▸ **ASSIGNMENT**: All records must be quoted exactly. Omit the pictures.

▸ **ENTRIES SUPPLIED**:
--- --- ---
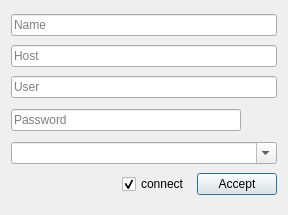
Above: ui/hostconfig.ui from devqore/myrdp before the change. Below: the same form after it.
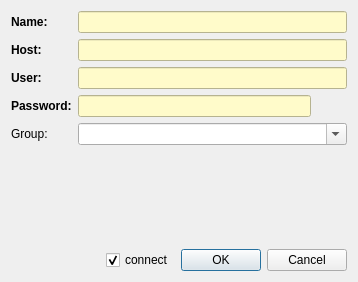
That is the form after the change. Icons and pictures are not drawn.

Commit message: password encryption - fixes #4

Patch:
```diff
--- a/ui/hostconfig.ui
+++ b/ui/hostconfig.ui
@@ -6,47 +6,119 @@
    <rect>
     <x>0</x>
     <y>0</y>
-    <width>288</width>
-    <height>215</height>
+    <width>358</width>
+    <height>282</height>
    </rect>
   </property>
+  <property name="maximumSize">
+   <size>
+    <width>358</width>
+    <height>282</height>
+   </size>
+  </property>
   <property name="windowTitle">
    <string>Host config</string>
   </property>
   <layout class="QVBoxLayout" name="verticalLayout">
    <item>
+    <layout class="QGridLayout" name="gridLayout">
+     <item row="0" column="0">
+      <widget class="QLabel" name="nameLabel">
+       <property name="font">
+        <font>
+         <weight>75</weight>
+         <bold>true</bold>
+        </font>
+       </property>
+       <property name="text">
+        <string>Name:</string>
+       </property>
+      </widget>
+     </item>
+     <item row="0" column="1">
     <widget class="QLineEdit" name="name">
+       <property name="styleSheet">
+        <string notr="true">background-color: #fffbca;</string>
+       </property>
      <property name="text">
       <string/>
      </property>
      <property name="placeholderText">
-      <string>Name</string>
+        <string/>
      </property>
     </widget>
    </item>
-   <item>
+     <item row="1" column="0">
+      <widget class="QLabel" name="hostLabel">
+       <property name="font">
+        <font>
+         <weight>75</weight>
+         <bold>true</bold>
+        </font>
+       </property>
+       <property name="text">
+        <string>Host:</string>
+       </property>
+      </widget>
+     </item>
+     <item row="1" column="1">
     <widget class="QLineEdit" name="address">
+       <property name="styleSheet">
+        <string notr="true">background-color: #fffbca;</string>
+       </property>
      <property name="placeholderText">
-      <string>Host</string>
+        <string/>
      </property>
     </widget>
    </item>
-   <item>
+     <item row="2" column="0">
+      <widget class="QLabel" name="userLabel">
+       <property name="font">
+        <font>
+         <weight>75</weight>
+         <bold>true</bold>
+        </font>
+       </property>
+       <property name="text">
+        <string>User:</string>
+       </property>
+      </widget>
+     </item>
+     <item row="2" column="1">
     <widget class="QLineEdit" name="user">
+       <property name="styleSheet">
+        <string notr="true">background-color: #fffbca;</string>
+       </property>
      <property name="placeholderText">
-      <string>User</string>
+        <string/>
      </property>
     </widget>
    </item>
-   <item>
+     <item row="3" column="0">
+      <widget class="QLabel" name="passwordLabel">
+       <property name="font">
+        <font>
+         <weight>75</weight>
+         <bold>true</bold>
+        </font>
+       </property>
+       <property name="text">
+        <string>Password:</string>
+       </property>
+      </widget>
+     </item>
+     <item row="3" column="1">
     <layout class="QHBoxLayout" name="horizontalLayout_2">
      <item>
       <widget class="QLineEdit" name="password">
+         <property name="styleSheet">
+          <string notr="true">background-color: #fffbca;</string>
+         </property>
        <property name="echoMode">
         <enum>QLineEdit::Password</enum>
        </property>
        <property name="placeholderText">
-        <string>Password</string>
+          <string/>
        </property>
       </widget>
      </item>
@@ -93,7 +165,14 @@
      </item>
     </layout>
    </item>
-   <item>
+     <item row="4" column="0">
+      <widget class="QLabel" name="groupLabel">
+       <property name="text">
+        <string>Group:</string>
+       </property>
+      </widget>
+     </item>
+     <item row="4" column="1">
     <widget class="QComboBox" name="group">
      <property name="statusTip">
       <string notr="true"/>
@@ -118,8 +197,45 @@
      </property>
     </widget>
    </item>
+    </layout>
+   </item>
    <item>
-    <layout class="QVBoxLayout" name="errorArea"/>
+    <widget class="QLabel" name="informationLabel">
+     <property name="enabled">
+      <bool>true</bool>
+     </property>
+     <property name="font">
+      <font>
+       <weight>75</weight>
+       <bold>true</bold>
+      </font>
+     </property>
+     <property name="styleSheet">
+      <string notr="true">color: red</string>
+     </property>
+     <property name="text">
+      <string/>
+     </property>
+     <property name="alignment">
+      <set>Qt::AlignCenter</set>
+     </property>
+     <property name="wordWrap">
+      <bool>false</bool>
+     </property>
+    </widget>
+   </item>
+   <item>
+    <spacer name="verticalSpacer">
+     <property name="orientation">
+      <enum>Qt::Vertical</enum>
+     </property>
+     <property name="sizeHint" stdset="0">
+      <size>
+       <width>20</width>
+       <height>40</height>
+      </size>
+     </property>
+    </spacer>
    </item>
    <item>
     <layout class="QHBoxLayout" name="horizontalLayout">
@@ -150,13 +266,12 @@
       </widget>
      </item>
      <item>
-      <widget class="QPushButton" name="acceptButton">
-       <property name="text">
-        <string>Accept</string>
+      <widget class="QDialogButtonBox" name="buttonBox">
+       <property name="locale">
+        <locale language="English" country="UnitedStates"/>
        </property>
-       <property name="icon">
-        <iconset resource="../resources/resources.qrc">
-         <normaloff>:/ico/ok.svg</normaloff>:/ico/ok.svg</iconset>
+       <property name="standardButtons">
+        <set>QDialogButtonBox::Cancel|QDialogButtonBox::Ok</set>
        </property>
       </widget>
      </item>
```
Left out of the diff: 21 changed lines with no effect on the pictures. Lines whose indentation alone changed are shown as unchanged. The commit also changes 30 other files.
--- --- ---
▸ **REPLY TO THE EXERCISE**:
Above: ui/hostconfig.ui from devqore/myrdp before the change. Below: the same form after it.
That is the form after the change. Icons and pictures are not drawn.

Commit message: password encryption - fixes #4

Patch:
```diff
--- a/ui/hostconfig.ui
+++ b/ui/hostconfig.ui
@@ -6,47 +6,119 @@
    <rect>
     <x>0</x>
     <y>0</y>
-    <width>288</width>
-    <height>215</height>
+    <width>358</width>
+    <height>282</height>
    </rect>
   </property>
+  <property name="maximumSize">
+   <size>
+    <width>358</width>
+    <height>282</height>
+   </size>
+  </property>
   <property name="windowTitle">
    <string>Host config</string>
   </property>
   <layout class="QVBoxLayout" name="verticalLayout">
    <item>
+    <layout class="QGridLayout" name="gridLayout">
+     <item row="0" column="0">
+      <widget class="QLabel" name="nameLabel">
+       <property name="font">
+        <font>
+         <weight>75</weight>
+         <bold>true</bold>
+        </font>
+       </property>
+       <property name="text">
+        <string>Name:</string>
+       </property>
+      </widget>
+     </item>
+     <item row="0" column="1">
     <widget class="QLineEdit" name="name">
+       <property name="styleSheet">
+        <string notr="true">background-color: #fffbca;</string>
+       </property>
      <property name="text">
       <string/>
      </property>
      <property name="placeholderText">
-      <string>Name</string>
+        <string/>
      </property>
     </widget>
    </item>
-   <item>
+     <item row="1" column="0">
+      <widget class="QLabel" name="hostLabel">
+       <property name="font">
+        <font>
+         <weight>75</weight>
+         <bold>true</bold>
+        </font>
+       </property>
+       <property name="text">
+        <string>Host:</string>
+       </property>
+      </widget>
+     </item>
+     <item row="1" column="1">
     <widget class="QLineEdit" name="address">
+       <property name="styleSheet">
+        <string notr="true">background-color: #fffbca;</string>
+       </property>
      <property name="placeholderText">
-      <string>Host</string>
+        <string/>
      </property>
     </widget>
    </item>
-   <item>
+     <item row="2" column="0">
+      <widget class="QLabel" name="userLabel">
+       <property name="font">
+        <font>
+         <weight>75</weight>
+         <bold>true</bold>
+        </font>
+       </property>
+       <property name="text">
+        <string>User:</string>
+       </property>
+      </widget>
+     </item>
+     <item row="2" column="1">
     <widget class="QLineEdit" name="user">
+       <property name="styleSheet">
+        <string notr="true">background-color: #fffbca;</string>
+       </property>
      <property name="placeholderText">
-      <string>User</string>
+        <string/>
      </property>
     </widget>
    </item>
-   <item>
+     <item row="3" column="0">
+      <widget class="QLabel" name="passwordLabel">
+       <property name="font">
+        <font>
+         <weight>75</weight>
+         <bold>true</bold>
+        </font>
+       </property>
+       <property name="text">
+        <string>Password:</string>
+       </property>
+      </widget>
+     </item>
+     <item row="3" column="1">
     <layout class="QHBoxLayout" name="horizontalLayout_2">
      <item>
       <widget class="QLineEdit" name="password">
+         <property name="styleSheet">
+          <string notr="true">background-color: #fffbca;</string>
+         </property>
        <property name="echoMode">
         <enum>QLineEdit::Password</enum>
        </property>
        <property name="placeholderText">
-        <string>Password</string>
+          <string/>
        </property>
       </widget>
      </item>
@@ -93,7 +165,14 @@
      </item>
     </layout>
    </item>
-   <item>
+     <item row="4" column="0">
+      <widget class="QLabel" name="groupLabel">
+       <property name="text">
+        <string>Group:</string>
+       </property>
+      </widget>
+     </item>
+     <item row="4" column="1">
     <widget class="QComboBox" name="group">
      <property name="statusTip">
       <string notr="true"/>
@@ -118,8 +197,45 @@
      </property>
     </widget>
    </item>
+    </layout>
+   </item>
    <item>
-    <layout class="QVBoxLayout" name="errorArea"/>
+    <widget class="QLabel" name="informationLabel">
+     <property name="enabled">
+      <bool>true</bool>
+     </property>
+     <property name="font">
+      <font>
+       <weight>75</weight>
+       <bold>true</bold>
+      </font>
+     </property>
+     <property name="styleSheet">
+      <string notr="true">color: red</string>
+     </property>
+     <property name="text">
+      <string/>
+     </property>
+     <property name="alignment">
+      <set>Qt::AlignCenter</set>
+     </property>
+     <property name="wordWrap">
+      <bool>false</bool>
+     </property>
+    </widget>
+   </item>
+   <item>
+    <spacer name="verticalSpacer">
+     <property name="orientation">
+      <enum>Qt::Vertical</enum>
+     </property>
+     <property name="sizeHint" stdset="0">
+      <size>
+       <width>20</width>
+       <height>40</height>
+      </size>
+     </property>
+    </spacer>
    </item>
    <item>
     <layout class="QHBoxLayout" name="horizontalLayout">
@@ -150,13 +266,12 @@
       </widget>
      </item>
      <item>
-      <widget class="QPushButton" name="acceptButton">
-       <property name="text">
-        <string>Accept</string>
+      <widget class="QDialogButtonBox" name="buttonBox">
+       <property name="locale">
+        <locale language="English" country="UnitedStates"/>
        </property>
-       <property name="icon">
-        <iconset resource="../resources/resources.qrc">
-         <normaloff>:/ico/ok.svg</normaloff>:/ico/ok.svg</iconset>
+       <property name="standardButtons">
+        <set>QDialogButtonBox::Cancel|QDialogButtonBox::Ok</set>
        </property>
       </widget>
      </item>
```
Left out of the diff: 21 changed lines with no effect on the pictures. Lines whose indentation alone changed are shown as unchanged. The commit also changes 30 other files.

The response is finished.